             Tips of the ‘Tête-à-Tête’ daffodils that live near our front door have poked their hard green noses out of the mulch. In other yards, other daffs are stirring. Fine-bladed foliage of starflower (Ipheion uniflorum) and Crocus tommasinianus makes the front bed along the sidewalk look like it needs weeding. Tim spotted what we think might be a redbud (Cercis canadensis) flaunting a set of red buds (duh) at the tip of a branch. Bradford pear buds are swelling. We have buds, or maybe they’re flowers, on our Edgeworthia chysantha (paperbush), but I can never tell what’s up with them. They always look slightly embarrassed and mildewy to me.

            The very earth, when you get your nose near it, smells expectant. The angle of the sun is higher. Everything outside feels itself on the verge of something wonderful.

            Yesterday morning, my eponymous follower, Cathy Fitzgerald, sent me the new post from her site, EcoArtNews. I scrolled back through some of her earlier pages and stumbled on a charming video snippet of Wangari Maathai telling her hummingbird story. For those of you who have never heard of her, Ms. Maathai is the founder of the Green Belt Movement, a program aimed at combating deforestation, desertification, rural hunger and water crises in Africa through the empowerment of women. She persevered despite political persecution and personal setbacks to win the Nobel Peace Prize in 2004. It’s nice to know that occasionally the recipient has actually done something to deserve it.

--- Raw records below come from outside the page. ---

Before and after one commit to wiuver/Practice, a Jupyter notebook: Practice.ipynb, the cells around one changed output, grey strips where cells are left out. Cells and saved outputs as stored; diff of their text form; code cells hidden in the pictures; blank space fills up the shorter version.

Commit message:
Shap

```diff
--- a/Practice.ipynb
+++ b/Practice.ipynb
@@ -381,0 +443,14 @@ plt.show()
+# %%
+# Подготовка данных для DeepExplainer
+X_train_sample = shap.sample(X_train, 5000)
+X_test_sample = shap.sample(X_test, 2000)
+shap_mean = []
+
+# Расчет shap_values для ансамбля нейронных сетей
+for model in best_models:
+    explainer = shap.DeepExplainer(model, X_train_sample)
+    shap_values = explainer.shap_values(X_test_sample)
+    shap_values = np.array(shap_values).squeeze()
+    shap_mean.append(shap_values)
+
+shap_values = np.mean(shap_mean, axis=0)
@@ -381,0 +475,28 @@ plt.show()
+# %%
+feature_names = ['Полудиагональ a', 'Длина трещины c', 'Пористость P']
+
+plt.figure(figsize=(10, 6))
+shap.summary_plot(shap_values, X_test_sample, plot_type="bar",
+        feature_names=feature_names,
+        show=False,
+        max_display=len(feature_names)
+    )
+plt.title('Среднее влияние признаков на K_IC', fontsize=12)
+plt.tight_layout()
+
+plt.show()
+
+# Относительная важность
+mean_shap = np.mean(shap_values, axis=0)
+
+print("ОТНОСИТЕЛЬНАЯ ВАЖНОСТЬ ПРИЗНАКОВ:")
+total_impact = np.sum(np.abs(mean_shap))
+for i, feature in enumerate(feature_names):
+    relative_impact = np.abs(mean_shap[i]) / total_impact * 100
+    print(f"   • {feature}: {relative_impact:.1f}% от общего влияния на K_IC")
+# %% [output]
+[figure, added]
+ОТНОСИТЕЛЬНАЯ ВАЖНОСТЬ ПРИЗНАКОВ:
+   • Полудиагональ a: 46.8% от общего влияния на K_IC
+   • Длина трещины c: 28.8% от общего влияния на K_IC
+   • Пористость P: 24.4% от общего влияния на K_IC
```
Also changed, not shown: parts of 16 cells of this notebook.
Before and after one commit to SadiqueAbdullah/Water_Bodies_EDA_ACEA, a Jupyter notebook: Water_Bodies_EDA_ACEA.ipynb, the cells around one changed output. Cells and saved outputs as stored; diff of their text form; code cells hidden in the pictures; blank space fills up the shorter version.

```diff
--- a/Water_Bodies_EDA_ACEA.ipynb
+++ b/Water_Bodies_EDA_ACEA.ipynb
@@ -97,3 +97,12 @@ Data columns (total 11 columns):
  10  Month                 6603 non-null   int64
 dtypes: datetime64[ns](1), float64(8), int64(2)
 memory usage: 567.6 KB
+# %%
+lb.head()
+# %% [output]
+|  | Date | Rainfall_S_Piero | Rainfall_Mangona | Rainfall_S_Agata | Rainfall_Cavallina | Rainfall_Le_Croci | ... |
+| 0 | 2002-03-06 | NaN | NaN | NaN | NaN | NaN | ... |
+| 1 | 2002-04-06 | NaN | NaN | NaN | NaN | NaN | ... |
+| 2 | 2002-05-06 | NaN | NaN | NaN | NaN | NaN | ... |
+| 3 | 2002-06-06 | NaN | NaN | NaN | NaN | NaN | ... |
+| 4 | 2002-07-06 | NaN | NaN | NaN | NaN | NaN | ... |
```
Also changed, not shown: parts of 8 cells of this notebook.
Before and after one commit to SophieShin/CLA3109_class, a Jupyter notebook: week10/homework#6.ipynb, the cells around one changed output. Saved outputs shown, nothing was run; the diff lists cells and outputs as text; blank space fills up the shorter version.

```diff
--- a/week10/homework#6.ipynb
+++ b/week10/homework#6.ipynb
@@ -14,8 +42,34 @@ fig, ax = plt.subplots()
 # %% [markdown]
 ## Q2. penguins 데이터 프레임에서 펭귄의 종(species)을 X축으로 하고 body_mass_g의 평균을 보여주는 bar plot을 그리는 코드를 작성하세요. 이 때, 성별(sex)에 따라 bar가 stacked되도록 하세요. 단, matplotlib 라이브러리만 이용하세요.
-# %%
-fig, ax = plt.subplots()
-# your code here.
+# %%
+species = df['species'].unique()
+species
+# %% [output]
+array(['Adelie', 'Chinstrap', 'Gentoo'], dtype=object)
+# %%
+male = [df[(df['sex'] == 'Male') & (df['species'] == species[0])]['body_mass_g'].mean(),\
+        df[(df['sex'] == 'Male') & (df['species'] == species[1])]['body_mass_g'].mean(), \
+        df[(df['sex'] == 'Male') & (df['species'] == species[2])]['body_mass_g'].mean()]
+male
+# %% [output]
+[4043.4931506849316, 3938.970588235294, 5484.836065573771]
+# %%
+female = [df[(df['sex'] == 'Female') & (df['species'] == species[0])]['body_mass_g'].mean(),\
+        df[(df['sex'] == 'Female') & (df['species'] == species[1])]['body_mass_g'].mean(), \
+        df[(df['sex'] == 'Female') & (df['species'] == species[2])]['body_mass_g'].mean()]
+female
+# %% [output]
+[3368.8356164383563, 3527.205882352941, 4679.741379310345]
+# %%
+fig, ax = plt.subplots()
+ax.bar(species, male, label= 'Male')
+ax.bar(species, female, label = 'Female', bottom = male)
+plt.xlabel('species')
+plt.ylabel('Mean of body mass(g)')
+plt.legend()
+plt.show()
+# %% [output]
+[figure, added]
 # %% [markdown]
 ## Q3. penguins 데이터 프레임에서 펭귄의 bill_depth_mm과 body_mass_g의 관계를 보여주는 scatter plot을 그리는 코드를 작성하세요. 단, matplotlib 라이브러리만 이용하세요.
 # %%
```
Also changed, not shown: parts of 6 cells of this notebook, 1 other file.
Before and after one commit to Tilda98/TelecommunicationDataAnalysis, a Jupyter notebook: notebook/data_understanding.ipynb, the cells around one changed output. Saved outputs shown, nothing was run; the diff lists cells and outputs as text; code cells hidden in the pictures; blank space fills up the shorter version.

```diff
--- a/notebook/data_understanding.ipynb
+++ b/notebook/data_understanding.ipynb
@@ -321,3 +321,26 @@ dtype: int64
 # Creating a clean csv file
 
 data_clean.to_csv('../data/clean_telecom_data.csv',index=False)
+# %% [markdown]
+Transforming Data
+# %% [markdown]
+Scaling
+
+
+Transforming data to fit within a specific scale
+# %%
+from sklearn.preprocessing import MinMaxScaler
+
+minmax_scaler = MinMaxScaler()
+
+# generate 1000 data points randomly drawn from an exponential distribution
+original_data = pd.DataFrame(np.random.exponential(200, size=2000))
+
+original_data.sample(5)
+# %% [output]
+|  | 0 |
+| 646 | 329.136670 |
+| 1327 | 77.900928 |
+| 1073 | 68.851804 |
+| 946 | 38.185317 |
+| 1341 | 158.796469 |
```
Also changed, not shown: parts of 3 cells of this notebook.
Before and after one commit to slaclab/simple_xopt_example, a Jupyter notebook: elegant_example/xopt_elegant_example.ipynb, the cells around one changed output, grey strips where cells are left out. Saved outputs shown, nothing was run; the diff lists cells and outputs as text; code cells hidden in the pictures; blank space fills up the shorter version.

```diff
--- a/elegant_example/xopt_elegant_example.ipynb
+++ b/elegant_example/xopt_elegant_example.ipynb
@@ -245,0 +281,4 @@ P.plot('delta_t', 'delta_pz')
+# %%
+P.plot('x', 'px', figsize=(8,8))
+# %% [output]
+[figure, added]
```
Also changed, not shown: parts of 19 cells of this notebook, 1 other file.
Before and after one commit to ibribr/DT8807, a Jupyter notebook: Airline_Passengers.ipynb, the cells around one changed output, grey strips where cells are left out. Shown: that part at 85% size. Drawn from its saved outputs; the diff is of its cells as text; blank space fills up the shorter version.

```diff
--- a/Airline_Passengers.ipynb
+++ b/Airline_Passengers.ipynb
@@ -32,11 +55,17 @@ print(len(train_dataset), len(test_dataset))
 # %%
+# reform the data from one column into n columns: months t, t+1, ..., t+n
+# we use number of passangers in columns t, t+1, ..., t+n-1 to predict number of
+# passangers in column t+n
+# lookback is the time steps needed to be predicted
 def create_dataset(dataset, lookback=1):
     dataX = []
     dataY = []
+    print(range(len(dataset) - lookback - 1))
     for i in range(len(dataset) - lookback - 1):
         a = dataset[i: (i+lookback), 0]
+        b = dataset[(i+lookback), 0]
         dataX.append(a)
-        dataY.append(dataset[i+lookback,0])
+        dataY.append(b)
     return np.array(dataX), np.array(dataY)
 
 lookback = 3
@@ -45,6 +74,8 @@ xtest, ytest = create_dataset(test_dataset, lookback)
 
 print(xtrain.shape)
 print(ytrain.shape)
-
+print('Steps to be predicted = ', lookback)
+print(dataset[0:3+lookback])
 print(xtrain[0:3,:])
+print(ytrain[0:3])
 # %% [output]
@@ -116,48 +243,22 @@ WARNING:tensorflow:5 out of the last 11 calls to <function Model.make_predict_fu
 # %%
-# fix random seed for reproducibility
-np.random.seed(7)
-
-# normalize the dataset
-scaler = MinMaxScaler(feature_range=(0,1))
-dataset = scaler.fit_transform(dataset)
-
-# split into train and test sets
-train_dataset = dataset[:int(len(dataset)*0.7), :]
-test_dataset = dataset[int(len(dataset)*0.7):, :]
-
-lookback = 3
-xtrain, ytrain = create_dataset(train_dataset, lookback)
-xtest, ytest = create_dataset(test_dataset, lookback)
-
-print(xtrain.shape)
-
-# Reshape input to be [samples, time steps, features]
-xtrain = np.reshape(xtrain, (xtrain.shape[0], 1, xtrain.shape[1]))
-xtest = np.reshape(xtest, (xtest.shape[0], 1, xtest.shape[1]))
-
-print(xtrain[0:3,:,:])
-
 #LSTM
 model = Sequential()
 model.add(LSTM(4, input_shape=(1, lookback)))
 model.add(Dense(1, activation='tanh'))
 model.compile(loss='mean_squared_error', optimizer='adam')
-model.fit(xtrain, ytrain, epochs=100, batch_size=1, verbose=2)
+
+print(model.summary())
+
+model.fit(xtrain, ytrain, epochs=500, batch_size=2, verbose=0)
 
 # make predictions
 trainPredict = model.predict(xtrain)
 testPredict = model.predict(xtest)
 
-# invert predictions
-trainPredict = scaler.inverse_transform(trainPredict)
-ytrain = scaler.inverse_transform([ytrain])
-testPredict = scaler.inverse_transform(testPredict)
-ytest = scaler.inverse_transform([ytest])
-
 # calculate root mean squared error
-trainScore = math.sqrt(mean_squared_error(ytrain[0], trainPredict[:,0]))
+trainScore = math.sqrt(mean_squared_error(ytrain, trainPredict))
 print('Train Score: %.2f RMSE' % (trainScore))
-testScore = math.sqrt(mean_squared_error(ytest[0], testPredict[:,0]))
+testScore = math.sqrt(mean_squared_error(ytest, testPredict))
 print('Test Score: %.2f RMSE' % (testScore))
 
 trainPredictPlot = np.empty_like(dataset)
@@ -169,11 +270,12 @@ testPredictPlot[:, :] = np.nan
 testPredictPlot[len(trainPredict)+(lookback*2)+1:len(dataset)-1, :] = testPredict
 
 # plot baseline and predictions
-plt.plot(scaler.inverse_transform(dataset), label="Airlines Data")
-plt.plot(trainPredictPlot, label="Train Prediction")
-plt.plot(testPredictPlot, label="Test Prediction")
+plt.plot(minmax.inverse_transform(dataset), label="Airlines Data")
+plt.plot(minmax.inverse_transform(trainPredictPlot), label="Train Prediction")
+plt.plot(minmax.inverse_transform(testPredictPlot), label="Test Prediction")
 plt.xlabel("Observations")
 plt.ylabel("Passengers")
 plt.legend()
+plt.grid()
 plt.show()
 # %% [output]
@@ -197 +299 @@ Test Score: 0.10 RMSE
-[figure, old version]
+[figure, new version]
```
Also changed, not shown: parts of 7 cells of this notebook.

            I’ve included a link to the hummingbird story. In keeping with my theme of little changes, we can all choose to be hummingbirds.

          
               Today’s is a short post. On Tuesday, Tim and I are off to the Really Big City—Raleigh—where I have arranged an interview with the director of the Plant Disease and Insect Clinic (PDIC) at North Carolina State University and a tour of the lab for an article about the PDIC’s services (that will appear in the June issue of Carolina Gardener magazine). As part of their land-grant-college mandate, the Clinic will identify your bug or disease—free for pictures, but they have to charge for mailed-in samples—and suggest environmentally responsible control measures. I used the service for the first time last summer for an invasion of baby army worms on my wax beans… except I didn’t know they were army worms until the entomologist-on-call got back to me via email with 24 hours. 


Norman Rockwell's
"Triple Self-Portarait"

This is our first road trip in a while. We plan to take in the Norman Rockwell exhibit at the NC Museum of Art, and expect to come home feeling all gooey about our 1950s childhoods. But I need the rest of today and tomorrow to prepare (for the interview, not Norman), so I won’t come off as a total blithering idiot. I’ve been out of Academe so long, I sometimes forget to not be intimidated by it.

Can’t believe it’s almost time for the January Wrap-up. Where does the time go?

By the way, Tim added two easy ways to subscribe to this blog, by a search-engine reader and by email. The simple-to-click options are on the sidebar at the top of the post, above the profile.

Thanks for dropping by. Y’all stay warm.

                                                                                Kathy


2 comments:

  1. Hi Kathy

    Great to see you post that on Wangari! Have you seen Will Smitts http://ecoartnotebook.com/?p=290

    Cathy Fitzgerald

    ReplyDelete
  2. Cath--
    Nope, I haven't. but I will.
    K

    ReplyDelete